First-time buyers can’t seem to catch a break. It isn’t bad enough that the amount of affordable, entry-level homes on the market is at bottom-of-the-barrel levels. The stiffest competition for these first-time buyers isn’t even other buyers, but investors looking to purchase these homes and then rent them out.
Part of the reason why first-time buyers can’t seem to outbid these investors is simple; the investors just have more money to spend. As Realtor.com reports, the typical buyer of an investment home in 2015 had a median household income of $95,800, a substantially higher amount that median-income households and primary residence buyers. Additionally, investment buyers are more likely to pay cash for a home or, if they do need to take out a mortgage, they put down more than 20 percent. The average down payment for an investor was 26 percent whereas the average for an owner-occupier was only 11 percent. This,combined with much higher credit scores, means it is very hard for a ordinary buyer of one of these entry-level homes to compete.

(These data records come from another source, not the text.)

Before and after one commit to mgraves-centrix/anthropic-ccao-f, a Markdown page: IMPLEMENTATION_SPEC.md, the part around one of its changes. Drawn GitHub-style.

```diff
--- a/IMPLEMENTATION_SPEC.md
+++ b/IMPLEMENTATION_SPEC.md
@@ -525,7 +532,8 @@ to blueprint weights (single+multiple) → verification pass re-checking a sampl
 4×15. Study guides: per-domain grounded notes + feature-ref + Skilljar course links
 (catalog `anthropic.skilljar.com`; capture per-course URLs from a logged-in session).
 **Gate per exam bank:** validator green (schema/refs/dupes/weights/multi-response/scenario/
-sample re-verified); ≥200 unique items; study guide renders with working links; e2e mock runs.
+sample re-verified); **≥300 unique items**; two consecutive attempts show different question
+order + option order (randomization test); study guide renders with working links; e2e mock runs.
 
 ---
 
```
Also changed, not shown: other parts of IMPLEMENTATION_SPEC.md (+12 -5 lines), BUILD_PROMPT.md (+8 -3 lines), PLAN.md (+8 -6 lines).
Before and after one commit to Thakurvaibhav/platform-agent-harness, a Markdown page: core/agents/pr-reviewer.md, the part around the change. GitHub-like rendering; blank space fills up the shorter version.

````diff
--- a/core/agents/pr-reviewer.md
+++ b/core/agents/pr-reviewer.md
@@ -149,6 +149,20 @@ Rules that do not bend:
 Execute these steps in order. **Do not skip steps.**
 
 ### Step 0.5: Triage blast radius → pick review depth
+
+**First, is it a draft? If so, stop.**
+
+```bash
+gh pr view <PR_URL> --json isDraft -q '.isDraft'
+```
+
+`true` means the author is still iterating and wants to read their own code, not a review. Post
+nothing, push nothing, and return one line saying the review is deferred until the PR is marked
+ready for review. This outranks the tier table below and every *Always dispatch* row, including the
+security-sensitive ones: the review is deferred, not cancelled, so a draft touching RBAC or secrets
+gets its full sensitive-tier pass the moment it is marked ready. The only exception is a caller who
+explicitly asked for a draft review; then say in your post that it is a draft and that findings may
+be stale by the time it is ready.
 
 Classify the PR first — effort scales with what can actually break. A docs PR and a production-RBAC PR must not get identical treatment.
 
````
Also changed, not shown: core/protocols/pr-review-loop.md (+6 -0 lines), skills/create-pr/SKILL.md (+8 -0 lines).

The main reason these investors are so keen to scoop up these properties is rental income. With near-zero interest rates and a record number of renters in the U.S. in 2015, it becomes apparent why people are interested in owning a rental property of their own.

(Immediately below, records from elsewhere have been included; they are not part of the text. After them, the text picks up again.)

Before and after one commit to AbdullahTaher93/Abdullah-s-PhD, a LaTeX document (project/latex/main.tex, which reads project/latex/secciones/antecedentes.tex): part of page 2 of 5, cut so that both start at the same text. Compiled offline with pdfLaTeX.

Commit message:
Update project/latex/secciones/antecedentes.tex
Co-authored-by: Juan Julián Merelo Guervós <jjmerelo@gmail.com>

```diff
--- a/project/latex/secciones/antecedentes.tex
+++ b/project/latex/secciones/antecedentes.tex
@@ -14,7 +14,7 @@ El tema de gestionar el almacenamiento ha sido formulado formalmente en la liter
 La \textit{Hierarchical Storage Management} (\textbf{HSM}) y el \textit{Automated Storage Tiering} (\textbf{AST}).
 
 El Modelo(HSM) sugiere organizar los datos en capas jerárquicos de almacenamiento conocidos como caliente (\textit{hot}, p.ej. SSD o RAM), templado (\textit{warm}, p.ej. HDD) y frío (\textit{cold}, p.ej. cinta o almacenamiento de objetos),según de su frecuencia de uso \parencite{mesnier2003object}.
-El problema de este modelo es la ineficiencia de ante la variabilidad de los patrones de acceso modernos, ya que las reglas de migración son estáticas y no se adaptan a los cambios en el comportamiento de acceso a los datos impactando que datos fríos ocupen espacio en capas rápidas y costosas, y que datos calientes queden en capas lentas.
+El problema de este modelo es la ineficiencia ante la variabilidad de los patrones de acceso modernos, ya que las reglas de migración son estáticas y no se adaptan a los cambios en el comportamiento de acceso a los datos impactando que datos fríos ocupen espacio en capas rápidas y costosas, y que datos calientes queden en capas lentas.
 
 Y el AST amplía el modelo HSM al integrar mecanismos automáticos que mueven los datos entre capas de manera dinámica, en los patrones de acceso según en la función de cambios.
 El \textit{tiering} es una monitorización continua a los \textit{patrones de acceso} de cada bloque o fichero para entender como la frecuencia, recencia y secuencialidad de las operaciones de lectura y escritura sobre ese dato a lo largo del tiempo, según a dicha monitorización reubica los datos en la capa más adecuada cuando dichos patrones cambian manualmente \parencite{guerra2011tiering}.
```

Unfortunately, the climate doesn’t look as if it will change anytime soon. Those with higher income and good credit are more likely to purchase an investment or vacation home, leaving an even tighter inventory for entry-level buyers.